- Required work: A single number is required: how many lines in the data below contain "style".

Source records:
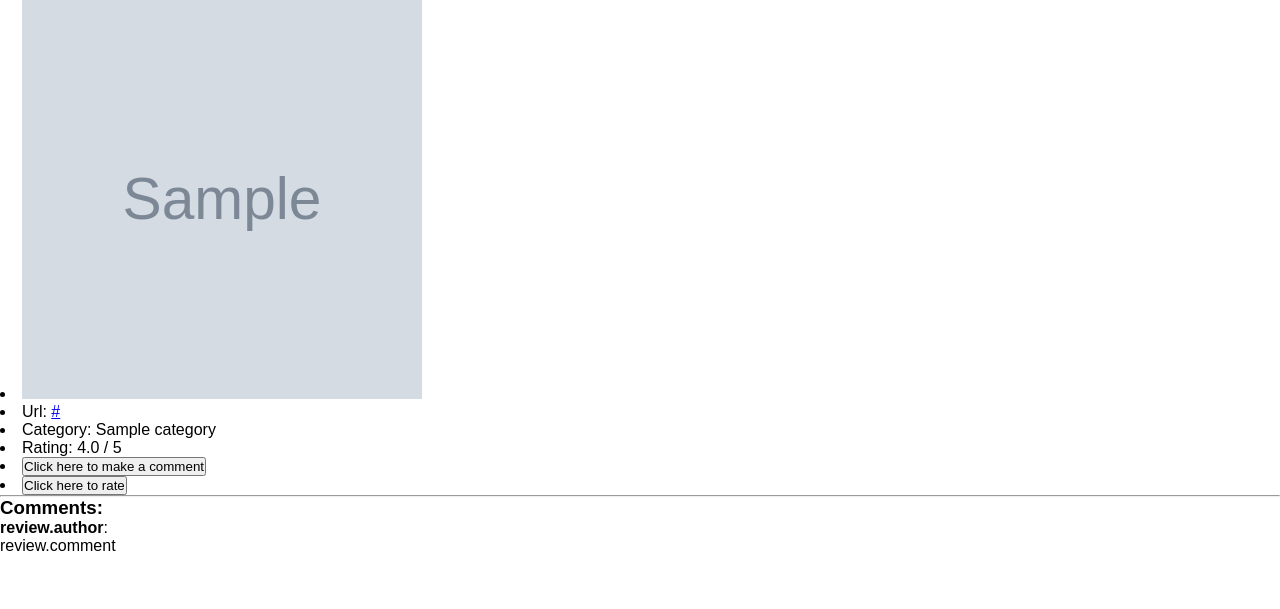
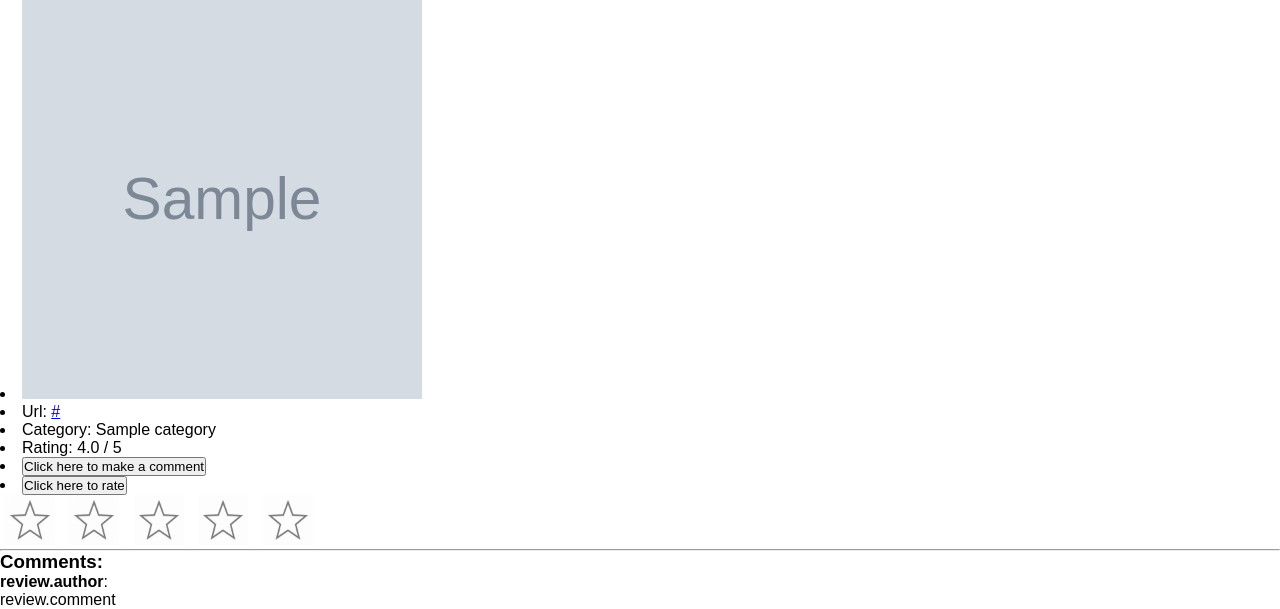
Before and after one commit to 2431345K/article-web-app, a Django app: a page that uses templates/article_web_app/article.html in a window 1280 px wide. Shown: the part 239-848 px from the top of the page. Before the commit the page ends 790 px from the top, so only its background shows below. Run offline with Django 3.2, Linux system fonts and the light colour scheme; tables that the repository leaves empty hold one stand-in row (values such as "Sample post"); grey boxes marked "Sample" are stand-in pictures; some libraries are stand-ins or nearby versions.

Commit message:
morgan- added stars

```diff
--- a/static/CSS/index.css
+++ b/static/CSS/index.css
@@ -34,3 +34,7 @@
     width:50px;
     margin-right: 48px;
 }
+
+#stars { display: inline-block;
+		width:50px;
+}
--- a/templates/article_web_app/article.html
+++ b/templates/article_web_app/article.html
@@ -18,6 +18,16 @@
     <li>Rating: {{ article.averageRating }} / 5</li>
     <li><button onclick="myFunction()" class="btn btn-primary">Click here to make a comment</button></li>
 	<li><button onclick="myFunction2()" class="btn btn-rate">Click here to rate</button></li>
+
+
+	<img style="display: inline; margin: 0 5px;" src="{% static "images/emptystar.png" %}" id="star1" width="50" height="50">
+	<img style="display: inline; margin: 0 5px;" src="{% static "images/emptystar.png" %}" id="star2" width="50" height="50">
+	<img style="display: inline; margin: 0 5px;" src="{% static "images/emptystar.png" %}" id="star3" width="50" height="50">
+	<img style="display: inline; margin: 0 5px;" src="{% static "images/emptystar.png" %}" id="star4" width="50" height="50">
+	<img style="display: inline; margin: 0 5px;" src="{% static "images/emptystar.png" %}" id="star5" width="50" height="50">
+
+
+
     <hr>
     <h3>Comments:</h3>
     {% if reviews %}
```
Also changed, not shown: static/images/emptystar.png (added), static/images/goldstar.png (added).
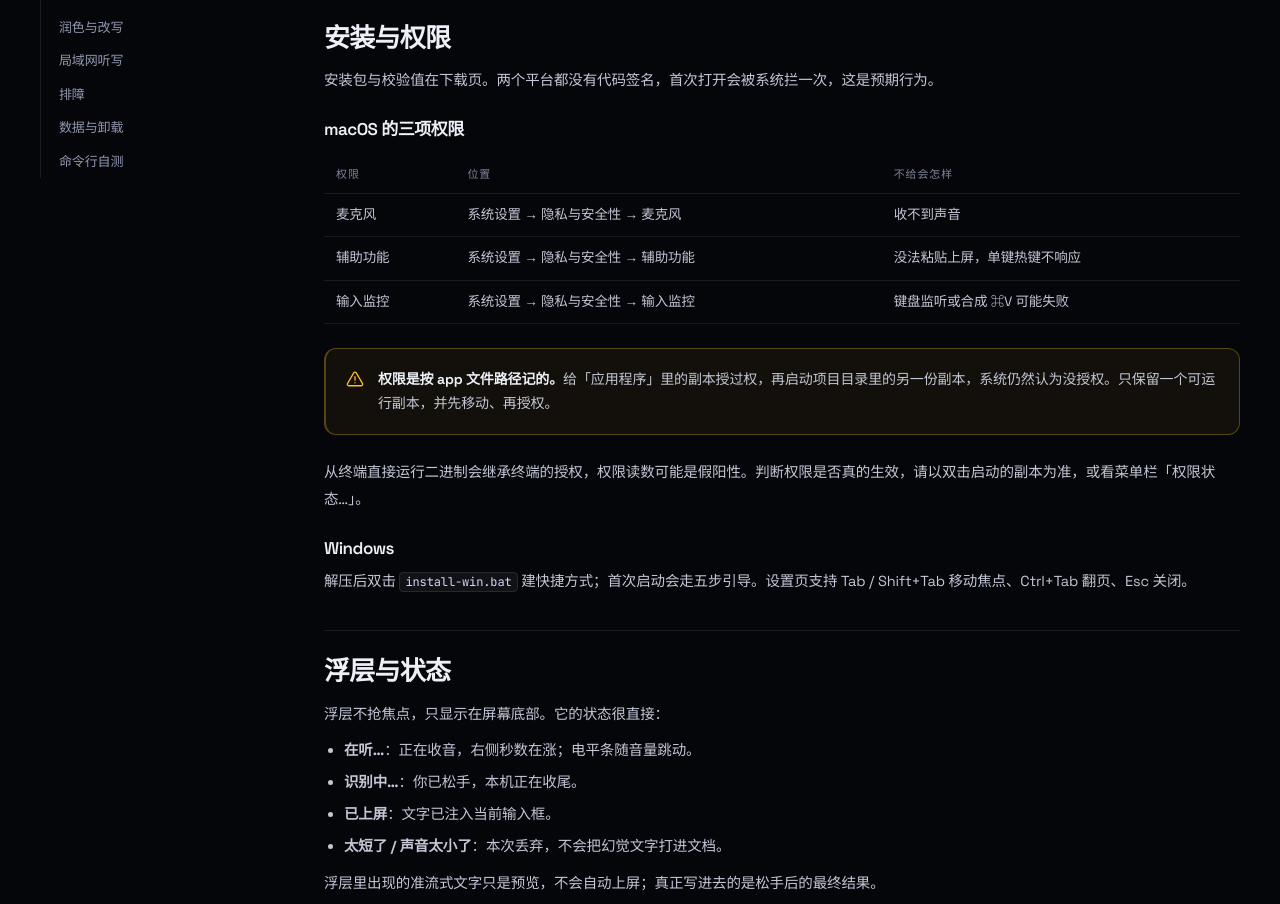
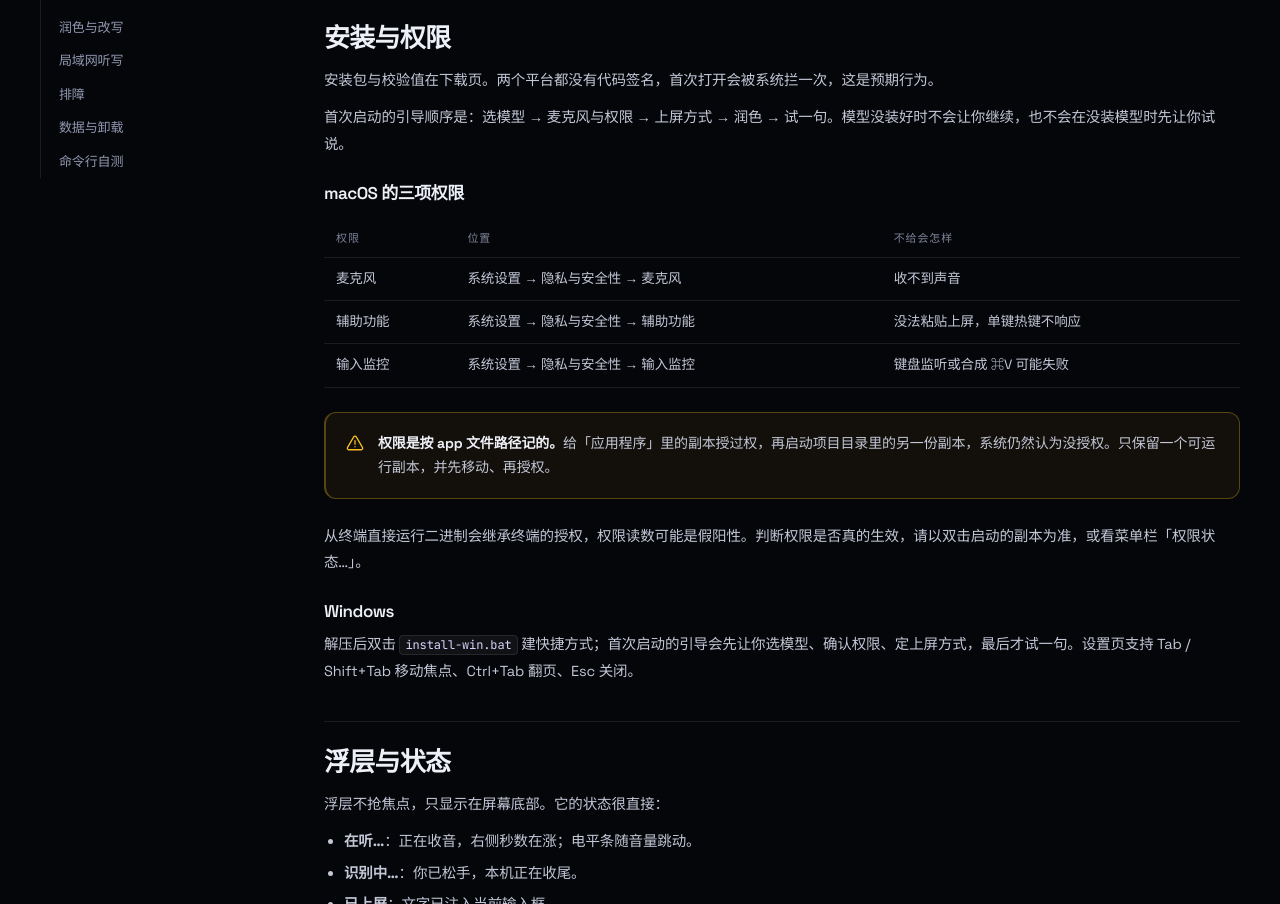
Before and after one commit to flyeasy/zzai, a plain HTML site: page website/docs.html in a window 1280 px wide. Shown: the part 807-1711 px from the top of the page. Drawn offline with Linux system fonts and the light colour scheme.

Commit message:
site: 文档补充新引导顺序

```diff
--- a/website/docs.html
+++ b/website/docs.html
@@ -102,6 +102,7 @@
       <section class="docs-section" id="install">
         <h2>安装与权限</h2>
         <p>安装包与校验值在<a href="download.html">下载页</a>。两个平台都没有代码签名，首次打开会被系统拦一次，这是预期行为。</p>
+        <p>首次启动的引导顺序是：选模型 → 麦克风与权限 → 上屏方式 → 润色 → 试一句。模型没装好时不会让你继续，也不会在没装模型时先让你试说。</p>
         <h3>macOS 的三项权限</h3>
         <table>
           <thead><tr><th>权限</th><th>位置</th><th>不给会怎样</th></tr></thead>
@@ -117,7 +118,7 @@
         </div>
         <p>从终端直接运行二进制会继承终端的授权，权限读数可能是假阳性。判断权限是否真的生效，请以双击启动的副本为准，或看菜单栏「权限状态…」。</p>
         <h3>Windows</h3>
-        <p>解压后双击 <code>install-win.bat</code> 建快捷方式；首次启动会走五步引导。设置页支持 Tab / Shift+Tab 移动焦点、Ctrl+Tab 翻页、Esc 关闭。</p>
+        <p>解压后双击 <code>install-win.bat</code> 建快捷方式；首次启动的引导会先让你选模型、确认权限、定上屏方式，最后才试一句。设置页支持 Tab / Shift+Tab 移动焦点、Ctrl+Tab 翻页、Esc 关闭。</p>
       </section>
 
       <section class="docs-section" id="overlay">
```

- Answer for this exercise: 5